Thoughts on fiction/the novel: when the emphasis is on “story”

I admit that these days it isn’t often that I seek out fiction voluntarily—usually the fiction I read are assigned texts.  Sometimes these are page-turners: plot-driven quick-reads.  While “I couldn’t put it down” is frequently a form of praise, if that’s the main thing I can say about it, for me, it means the plot of that novel is more pleasing than its language.  Its language didn’t make me want to linger, didn’t make me stop and marvel.

What if “I couldn’t get past the first page” meant that you were awestruck by the language and wanted to savor it for a while?!  Yes, yes, I know: “I couldn’t put it down” and “I couldn’t get past the first page” are phrases in reference to the norm of reading as a linear experience (and, specifically, only forward in direction).

While once it was a pleasurable thing, more and more I feel annoyed if I “couldn’t put it down”: the more a text feels easy to read, the more it is plot-dependent, and the more that I am reading a “story” rather than engaging with interesting language.  While there is nothing wrong with a good story, I enjoy reading for language.

Perhaps I prefer to watch or hear a story….  After all, a story is more of a passive experience: you receive a story; your enjoyment in it (usually) is in accepting it for what it is.  And I think that listening and watching are passive experiences; they are also both linear experiences.  Reading seems to require a more active engagement, as you are your own guide: you read at your own pace, you linger or skim as you wish (and reading does not have to be linear).  Thus, I feel it is more fitting (and more efficient) to hear or watch a story than to read one.
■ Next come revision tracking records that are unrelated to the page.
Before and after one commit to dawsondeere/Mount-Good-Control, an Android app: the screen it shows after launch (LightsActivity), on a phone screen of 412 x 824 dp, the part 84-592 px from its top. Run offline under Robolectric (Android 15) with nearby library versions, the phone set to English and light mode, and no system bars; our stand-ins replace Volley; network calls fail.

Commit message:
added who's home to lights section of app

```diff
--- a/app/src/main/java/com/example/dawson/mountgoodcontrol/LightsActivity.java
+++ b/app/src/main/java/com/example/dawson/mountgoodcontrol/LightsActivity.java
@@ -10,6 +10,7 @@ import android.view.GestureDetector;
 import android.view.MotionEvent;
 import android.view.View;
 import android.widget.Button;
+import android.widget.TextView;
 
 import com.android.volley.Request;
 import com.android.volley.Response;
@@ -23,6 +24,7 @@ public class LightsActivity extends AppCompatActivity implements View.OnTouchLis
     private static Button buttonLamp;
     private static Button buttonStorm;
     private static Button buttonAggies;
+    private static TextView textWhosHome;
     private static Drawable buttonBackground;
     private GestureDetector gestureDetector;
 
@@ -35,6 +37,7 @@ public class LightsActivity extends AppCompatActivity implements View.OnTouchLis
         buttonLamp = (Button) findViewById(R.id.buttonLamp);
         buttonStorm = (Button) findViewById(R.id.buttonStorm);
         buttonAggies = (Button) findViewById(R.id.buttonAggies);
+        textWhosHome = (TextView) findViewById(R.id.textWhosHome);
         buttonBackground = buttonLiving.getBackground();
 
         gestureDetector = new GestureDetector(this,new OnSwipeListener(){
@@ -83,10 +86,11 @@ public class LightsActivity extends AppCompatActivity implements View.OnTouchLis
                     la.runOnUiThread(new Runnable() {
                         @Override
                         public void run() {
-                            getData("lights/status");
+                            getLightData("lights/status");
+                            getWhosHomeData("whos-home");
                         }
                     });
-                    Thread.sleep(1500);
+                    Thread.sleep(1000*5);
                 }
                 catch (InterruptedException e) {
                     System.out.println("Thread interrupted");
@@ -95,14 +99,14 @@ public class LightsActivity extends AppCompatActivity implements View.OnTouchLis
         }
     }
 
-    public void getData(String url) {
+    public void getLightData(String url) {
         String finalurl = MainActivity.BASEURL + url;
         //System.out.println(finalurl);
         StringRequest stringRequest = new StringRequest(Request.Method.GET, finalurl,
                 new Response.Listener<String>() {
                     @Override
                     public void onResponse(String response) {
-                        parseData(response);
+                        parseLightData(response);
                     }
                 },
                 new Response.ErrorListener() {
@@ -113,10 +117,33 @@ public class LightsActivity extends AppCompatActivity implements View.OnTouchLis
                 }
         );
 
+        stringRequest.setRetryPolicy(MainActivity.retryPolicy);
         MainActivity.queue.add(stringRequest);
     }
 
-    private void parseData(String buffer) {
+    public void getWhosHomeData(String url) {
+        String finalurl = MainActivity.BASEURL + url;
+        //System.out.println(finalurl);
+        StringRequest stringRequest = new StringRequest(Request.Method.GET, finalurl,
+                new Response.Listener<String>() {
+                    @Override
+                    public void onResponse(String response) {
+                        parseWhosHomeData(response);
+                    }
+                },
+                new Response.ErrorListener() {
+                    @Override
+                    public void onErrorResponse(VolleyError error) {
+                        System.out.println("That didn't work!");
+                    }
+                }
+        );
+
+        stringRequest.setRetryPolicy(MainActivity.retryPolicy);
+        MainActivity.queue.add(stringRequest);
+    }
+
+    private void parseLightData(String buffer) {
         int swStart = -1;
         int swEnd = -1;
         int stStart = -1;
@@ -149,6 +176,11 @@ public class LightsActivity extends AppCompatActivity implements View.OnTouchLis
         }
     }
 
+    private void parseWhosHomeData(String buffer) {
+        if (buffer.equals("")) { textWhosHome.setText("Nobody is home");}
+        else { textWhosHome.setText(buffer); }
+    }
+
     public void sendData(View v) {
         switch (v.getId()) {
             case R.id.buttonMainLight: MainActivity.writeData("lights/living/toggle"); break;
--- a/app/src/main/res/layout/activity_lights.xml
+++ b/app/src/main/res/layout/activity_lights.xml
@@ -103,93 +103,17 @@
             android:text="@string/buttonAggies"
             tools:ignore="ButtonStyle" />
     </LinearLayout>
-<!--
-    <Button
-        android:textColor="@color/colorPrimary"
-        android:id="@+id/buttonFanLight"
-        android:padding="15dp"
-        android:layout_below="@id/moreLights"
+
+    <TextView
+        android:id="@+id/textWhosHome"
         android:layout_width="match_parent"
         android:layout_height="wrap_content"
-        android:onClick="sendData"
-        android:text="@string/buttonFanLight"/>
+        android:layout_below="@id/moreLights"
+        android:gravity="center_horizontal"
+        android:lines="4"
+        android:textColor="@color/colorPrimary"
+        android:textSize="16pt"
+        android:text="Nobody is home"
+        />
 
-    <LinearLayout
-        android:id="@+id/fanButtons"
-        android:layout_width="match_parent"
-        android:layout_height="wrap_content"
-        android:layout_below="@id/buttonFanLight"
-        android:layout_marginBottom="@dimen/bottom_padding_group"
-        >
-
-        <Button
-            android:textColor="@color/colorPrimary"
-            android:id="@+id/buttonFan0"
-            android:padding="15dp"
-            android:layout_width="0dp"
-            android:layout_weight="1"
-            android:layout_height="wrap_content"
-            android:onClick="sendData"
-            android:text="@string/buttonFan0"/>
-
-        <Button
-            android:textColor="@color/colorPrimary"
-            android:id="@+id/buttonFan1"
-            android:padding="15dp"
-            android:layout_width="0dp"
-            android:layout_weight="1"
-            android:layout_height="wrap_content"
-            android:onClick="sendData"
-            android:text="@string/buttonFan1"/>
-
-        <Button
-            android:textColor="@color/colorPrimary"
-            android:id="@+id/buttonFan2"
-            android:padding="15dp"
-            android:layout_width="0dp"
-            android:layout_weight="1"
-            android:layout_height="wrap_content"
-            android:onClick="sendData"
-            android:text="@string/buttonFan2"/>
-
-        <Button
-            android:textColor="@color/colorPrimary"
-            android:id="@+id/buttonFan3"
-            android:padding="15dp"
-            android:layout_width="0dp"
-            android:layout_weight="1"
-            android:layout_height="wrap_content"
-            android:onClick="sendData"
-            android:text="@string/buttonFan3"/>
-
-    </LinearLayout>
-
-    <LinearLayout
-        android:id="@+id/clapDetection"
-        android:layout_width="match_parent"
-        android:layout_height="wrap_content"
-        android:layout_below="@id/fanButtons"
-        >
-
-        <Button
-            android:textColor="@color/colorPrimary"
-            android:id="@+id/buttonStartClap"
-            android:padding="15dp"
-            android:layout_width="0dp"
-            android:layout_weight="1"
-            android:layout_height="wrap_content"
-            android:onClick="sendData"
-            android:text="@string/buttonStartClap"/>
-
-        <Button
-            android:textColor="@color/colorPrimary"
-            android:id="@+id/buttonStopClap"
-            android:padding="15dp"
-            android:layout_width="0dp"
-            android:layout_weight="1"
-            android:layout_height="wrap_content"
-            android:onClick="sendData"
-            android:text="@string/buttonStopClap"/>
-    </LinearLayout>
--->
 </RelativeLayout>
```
But then again, I do want to be happy for something to exist for the purposes of reading, even if it is extremely accessible….  This of course relates to the idea of people seeking out page-turner fiction and how sometimes/oftentimes it is bad writing.  Should we be glad that reading is happening, even if the text is low-quality, or should we be sad about low standards?  That dilemma.  (That big boulder of a dilemma.  Sometimes it does make sense to pay attention to the pebble in your own shoe: solve what you can.  People probably won’t let you check their shoes for them, much less would you walk in them.  Oh no no, some problems will remain clichés; that’s that.)

To be clear, of course I accept/understand that “story” is one of the things thought to make fiction and the novel be what they are.  My concern is with story being a work’s only strength.  I know, I know: perhaps this is the problem of the poet reading fiction.  My interest is in how language is used: the syntax, the word choices, etc.  I read in order to engage myself with language.
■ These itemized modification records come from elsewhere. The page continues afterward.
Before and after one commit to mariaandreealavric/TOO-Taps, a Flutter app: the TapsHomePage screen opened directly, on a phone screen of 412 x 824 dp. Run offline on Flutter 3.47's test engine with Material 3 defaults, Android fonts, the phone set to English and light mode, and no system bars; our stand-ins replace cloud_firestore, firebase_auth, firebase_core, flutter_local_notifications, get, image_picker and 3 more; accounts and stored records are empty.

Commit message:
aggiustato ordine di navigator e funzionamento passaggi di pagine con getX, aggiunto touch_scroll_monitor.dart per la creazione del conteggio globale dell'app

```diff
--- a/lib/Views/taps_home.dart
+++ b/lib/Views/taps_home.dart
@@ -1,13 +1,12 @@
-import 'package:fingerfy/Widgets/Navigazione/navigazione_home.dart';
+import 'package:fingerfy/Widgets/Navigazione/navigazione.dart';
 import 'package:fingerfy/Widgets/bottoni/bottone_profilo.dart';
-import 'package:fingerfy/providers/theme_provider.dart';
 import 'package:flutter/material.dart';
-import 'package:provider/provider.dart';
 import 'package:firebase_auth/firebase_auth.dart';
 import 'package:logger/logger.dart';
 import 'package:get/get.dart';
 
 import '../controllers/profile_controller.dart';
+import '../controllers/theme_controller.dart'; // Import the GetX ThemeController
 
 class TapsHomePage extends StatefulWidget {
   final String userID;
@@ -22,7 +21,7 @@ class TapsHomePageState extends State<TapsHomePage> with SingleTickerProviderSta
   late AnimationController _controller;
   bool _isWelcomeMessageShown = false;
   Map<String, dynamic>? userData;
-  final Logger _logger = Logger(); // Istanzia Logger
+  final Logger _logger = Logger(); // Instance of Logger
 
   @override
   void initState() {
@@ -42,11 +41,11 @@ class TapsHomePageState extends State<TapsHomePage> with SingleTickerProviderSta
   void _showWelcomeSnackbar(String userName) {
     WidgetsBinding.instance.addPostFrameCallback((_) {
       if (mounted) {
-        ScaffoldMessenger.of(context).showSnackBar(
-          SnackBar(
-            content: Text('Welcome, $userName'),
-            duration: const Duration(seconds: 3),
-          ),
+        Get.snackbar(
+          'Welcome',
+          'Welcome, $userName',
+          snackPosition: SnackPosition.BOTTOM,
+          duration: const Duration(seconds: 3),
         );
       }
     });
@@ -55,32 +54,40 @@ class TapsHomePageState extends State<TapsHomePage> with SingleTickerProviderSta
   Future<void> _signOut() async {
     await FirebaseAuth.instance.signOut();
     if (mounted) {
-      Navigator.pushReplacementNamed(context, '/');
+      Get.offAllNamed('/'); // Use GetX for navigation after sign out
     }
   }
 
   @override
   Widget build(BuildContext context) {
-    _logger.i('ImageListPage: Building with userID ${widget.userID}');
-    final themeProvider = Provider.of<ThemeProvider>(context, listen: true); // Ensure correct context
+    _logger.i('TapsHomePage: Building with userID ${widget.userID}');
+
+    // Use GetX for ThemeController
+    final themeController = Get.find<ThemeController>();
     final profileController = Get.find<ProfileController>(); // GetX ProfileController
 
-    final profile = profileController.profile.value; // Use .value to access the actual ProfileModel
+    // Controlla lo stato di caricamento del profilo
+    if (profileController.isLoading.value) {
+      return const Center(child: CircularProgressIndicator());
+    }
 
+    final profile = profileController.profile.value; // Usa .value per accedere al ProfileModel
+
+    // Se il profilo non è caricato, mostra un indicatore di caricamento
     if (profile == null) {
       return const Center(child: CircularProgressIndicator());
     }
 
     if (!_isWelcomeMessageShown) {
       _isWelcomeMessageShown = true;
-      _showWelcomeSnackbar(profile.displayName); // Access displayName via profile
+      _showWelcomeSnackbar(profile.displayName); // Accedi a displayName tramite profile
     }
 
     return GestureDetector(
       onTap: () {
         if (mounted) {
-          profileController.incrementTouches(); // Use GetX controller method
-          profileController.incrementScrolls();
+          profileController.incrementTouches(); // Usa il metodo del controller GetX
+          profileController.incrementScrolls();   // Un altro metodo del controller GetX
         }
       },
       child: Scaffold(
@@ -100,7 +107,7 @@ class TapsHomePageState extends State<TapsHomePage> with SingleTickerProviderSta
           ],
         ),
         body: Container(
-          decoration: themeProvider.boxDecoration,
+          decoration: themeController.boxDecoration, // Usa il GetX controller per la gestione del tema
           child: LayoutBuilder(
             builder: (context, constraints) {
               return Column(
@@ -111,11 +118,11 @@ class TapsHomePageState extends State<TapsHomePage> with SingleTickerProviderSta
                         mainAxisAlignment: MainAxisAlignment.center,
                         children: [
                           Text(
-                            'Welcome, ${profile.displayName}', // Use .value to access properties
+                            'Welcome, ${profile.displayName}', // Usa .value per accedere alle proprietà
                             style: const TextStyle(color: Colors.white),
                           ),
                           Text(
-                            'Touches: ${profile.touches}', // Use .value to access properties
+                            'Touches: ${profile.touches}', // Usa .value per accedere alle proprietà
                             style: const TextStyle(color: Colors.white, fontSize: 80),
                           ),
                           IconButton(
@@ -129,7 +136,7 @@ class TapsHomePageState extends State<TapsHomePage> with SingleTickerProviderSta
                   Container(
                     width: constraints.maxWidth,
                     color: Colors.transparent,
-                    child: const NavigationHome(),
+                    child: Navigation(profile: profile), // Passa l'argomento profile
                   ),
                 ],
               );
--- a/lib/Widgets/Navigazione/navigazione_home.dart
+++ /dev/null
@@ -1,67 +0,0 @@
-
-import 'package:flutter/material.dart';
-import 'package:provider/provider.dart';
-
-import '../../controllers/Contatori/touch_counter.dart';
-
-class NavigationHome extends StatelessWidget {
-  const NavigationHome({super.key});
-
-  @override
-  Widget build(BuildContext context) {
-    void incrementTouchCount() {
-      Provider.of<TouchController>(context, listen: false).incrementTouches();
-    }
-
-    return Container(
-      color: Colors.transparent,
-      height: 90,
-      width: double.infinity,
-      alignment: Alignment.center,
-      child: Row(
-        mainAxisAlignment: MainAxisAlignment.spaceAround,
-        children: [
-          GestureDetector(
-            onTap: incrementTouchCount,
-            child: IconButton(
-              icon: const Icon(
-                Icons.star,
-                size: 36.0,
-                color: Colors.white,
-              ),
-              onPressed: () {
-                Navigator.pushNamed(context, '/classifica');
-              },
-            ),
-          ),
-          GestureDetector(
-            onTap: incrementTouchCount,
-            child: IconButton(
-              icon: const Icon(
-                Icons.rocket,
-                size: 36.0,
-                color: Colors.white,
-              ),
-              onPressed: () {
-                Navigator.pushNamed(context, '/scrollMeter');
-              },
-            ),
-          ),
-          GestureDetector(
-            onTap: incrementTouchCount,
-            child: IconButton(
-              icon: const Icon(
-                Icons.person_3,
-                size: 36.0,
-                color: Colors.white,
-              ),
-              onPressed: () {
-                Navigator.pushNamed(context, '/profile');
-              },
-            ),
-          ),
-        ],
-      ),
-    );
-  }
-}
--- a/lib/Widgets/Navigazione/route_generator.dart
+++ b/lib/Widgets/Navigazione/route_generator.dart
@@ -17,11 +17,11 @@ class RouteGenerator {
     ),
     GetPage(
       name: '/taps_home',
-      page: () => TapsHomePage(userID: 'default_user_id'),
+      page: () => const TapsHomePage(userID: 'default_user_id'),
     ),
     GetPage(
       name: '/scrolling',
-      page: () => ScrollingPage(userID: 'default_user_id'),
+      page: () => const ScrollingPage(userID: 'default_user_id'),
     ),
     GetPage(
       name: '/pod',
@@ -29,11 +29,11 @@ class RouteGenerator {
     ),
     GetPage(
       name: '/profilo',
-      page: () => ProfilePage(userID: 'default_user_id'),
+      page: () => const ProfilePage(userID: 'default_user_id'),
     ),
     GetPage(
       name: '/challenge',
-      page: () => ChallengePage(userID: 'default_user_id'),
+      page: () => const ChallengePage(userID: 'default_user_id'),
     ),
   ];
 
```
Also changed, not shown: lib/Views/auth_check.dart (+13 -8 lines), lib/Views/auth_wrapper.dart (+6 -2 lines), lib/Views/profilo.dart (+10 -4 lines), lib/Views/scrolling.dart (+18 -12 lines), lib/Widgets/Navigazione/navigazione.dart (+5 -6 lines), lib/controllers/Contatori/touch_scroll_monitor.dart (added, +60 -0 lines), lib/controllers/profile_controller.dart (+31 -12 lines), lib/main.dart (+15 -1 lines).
On a personal note, having gotten some assigned reading done, I have begun Finnegans Wake.  I find it delightful.  And I am enjoying not having an overt plot pushing me through the text; therefore, it feels like a very present reading experience: I am appreciating each sentence, each neologism/portmanteau for what it is…!

What do you think of “story” requiring a passive experience?

What do you think of a “story” being more fit for showing or telling?

Do you seek “story”?  In what media?  Why?